INPUT MATERIAL:
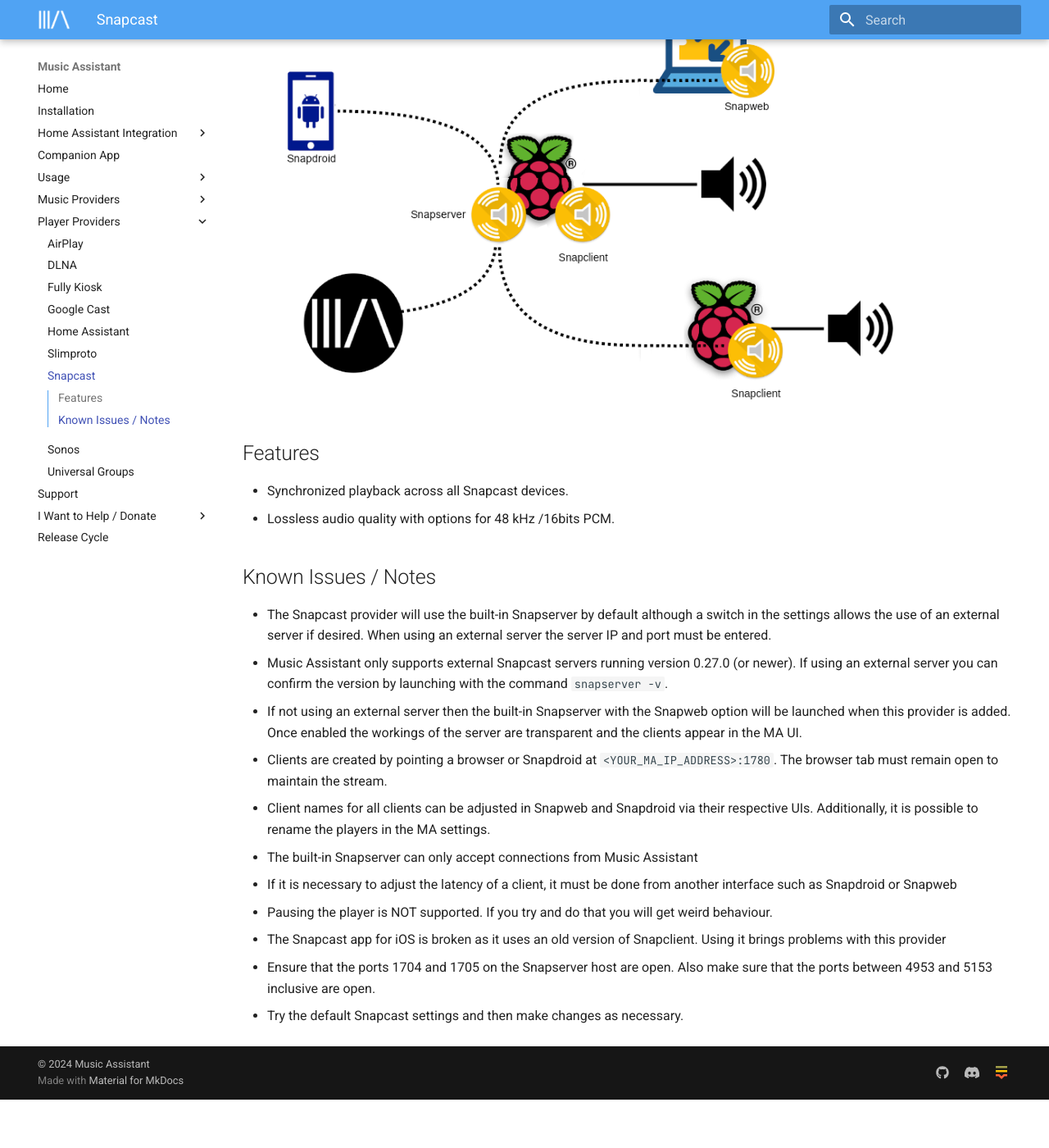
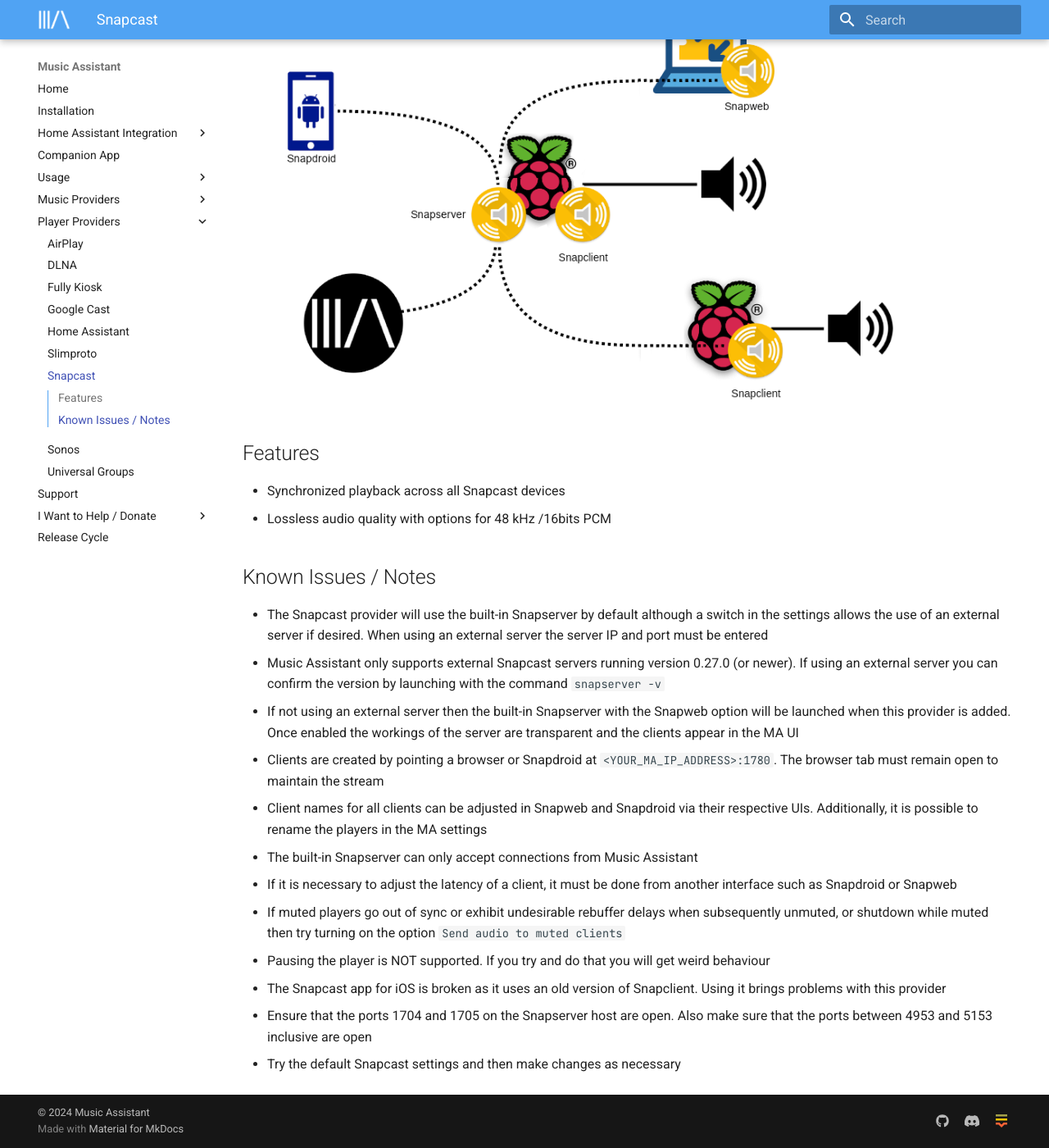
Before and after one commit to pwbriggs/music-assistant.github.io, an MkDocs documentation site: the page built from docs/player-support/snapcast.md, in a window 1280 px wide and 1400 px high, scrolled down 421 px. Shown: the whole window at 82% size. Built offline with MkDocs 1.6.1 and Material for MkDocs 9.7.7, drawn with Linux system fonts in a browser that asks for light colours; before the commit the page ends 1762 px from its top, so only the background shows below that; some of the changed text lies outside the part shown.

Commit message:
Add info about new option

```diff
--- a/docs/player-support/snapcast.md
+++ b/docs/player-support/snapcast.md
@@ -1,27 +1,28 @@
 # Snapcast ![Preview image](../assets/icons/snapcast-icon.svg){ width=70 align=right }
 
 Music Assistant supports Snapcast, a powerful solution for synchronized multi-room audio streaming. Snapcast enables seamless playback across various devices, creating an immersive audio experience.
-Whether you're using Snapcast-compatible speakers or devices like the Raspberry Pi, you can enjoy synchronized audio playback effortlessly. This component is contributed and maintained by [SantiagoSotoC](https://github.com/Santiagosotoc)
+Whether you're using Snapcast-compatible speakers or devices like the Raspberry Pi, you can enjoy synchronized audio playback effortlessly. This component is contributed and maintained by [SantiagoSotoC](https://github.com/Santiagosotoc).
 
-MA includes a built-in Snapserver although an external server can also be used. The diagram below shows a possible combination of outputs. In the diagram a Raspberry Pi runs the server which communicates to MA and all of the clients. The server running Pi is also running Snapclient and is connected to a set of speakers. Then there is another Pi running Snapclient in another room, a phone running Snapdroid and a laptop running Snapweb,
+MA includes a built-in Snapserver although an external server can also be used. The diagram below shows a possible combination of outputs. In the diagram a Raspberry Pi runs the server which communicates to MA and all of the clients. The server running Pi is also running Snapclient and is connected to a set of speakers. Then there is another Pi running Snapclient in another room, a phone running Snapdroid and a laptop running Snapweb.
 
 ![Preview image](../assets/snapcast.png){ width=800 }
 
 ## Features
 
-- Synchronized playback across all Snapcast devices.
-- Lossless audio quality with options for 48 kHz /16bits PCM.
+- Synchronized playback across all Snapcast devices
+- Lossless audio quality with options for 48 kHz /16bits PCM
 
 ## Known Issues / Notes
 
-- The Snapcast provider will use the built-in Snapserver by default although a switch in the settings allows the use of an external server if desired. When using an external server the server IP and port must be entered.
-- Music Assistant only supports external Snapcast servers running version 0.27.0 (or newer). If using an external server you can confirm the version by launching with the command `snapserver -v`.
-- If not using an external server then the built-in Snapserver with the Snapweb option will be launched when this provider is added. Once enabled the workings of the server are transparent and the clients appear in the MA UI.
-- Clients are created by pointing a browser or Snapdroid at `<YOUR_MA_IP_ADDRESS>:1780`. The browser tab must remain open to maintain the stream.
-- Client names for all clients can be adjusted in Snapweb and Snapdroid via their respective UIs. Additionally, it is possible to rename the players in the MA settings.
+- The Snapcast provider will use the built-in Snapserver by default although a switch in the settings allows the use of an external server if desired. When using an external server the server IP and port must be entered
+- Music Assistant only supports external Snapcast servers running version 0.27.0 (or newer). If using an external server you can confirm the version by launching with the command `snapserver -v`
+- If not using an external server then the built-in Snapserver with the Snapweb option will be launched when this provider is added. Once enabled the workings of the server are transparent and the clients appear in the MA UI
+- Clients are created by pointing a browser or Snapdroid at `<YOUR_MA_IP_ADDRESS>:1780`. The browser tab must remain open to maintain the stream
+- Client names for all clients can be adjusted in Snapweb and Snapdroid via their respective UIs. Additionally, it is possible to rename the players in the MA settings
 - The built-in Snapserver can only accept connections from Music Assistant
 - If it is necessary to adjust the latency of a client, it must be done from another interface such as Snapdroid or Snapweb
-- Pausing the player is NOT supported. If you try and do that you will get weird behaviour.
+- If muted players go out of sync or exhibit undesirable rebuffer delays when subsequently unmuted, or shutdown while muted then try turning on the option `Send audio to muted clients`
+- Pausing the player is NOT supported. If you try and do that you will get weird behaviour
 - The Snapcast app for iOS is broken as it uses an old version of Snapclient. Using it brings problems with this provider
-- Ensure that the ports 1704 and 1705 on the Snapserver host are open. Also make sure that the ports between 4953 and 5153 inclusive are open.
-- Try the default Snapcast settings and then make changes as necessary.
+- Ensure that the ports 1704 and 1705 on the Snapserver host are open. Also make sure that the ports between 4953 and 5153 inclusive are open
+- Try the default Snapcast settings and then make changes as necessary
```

EXERCISE: Only lines that contain the string "across" count; pick each one out of the records and copy it.

RESPONSE TO THIS TASK:
 Music Assistant supports Snapcast, a powerful solution for synchronized multi-room audio streaming. Snapcast enables seamless playback across various devices, creating an immersive audio experience.
-- Synchronized playback across all Snapcast devices.
+- Synchronized playback across all Snapcast devices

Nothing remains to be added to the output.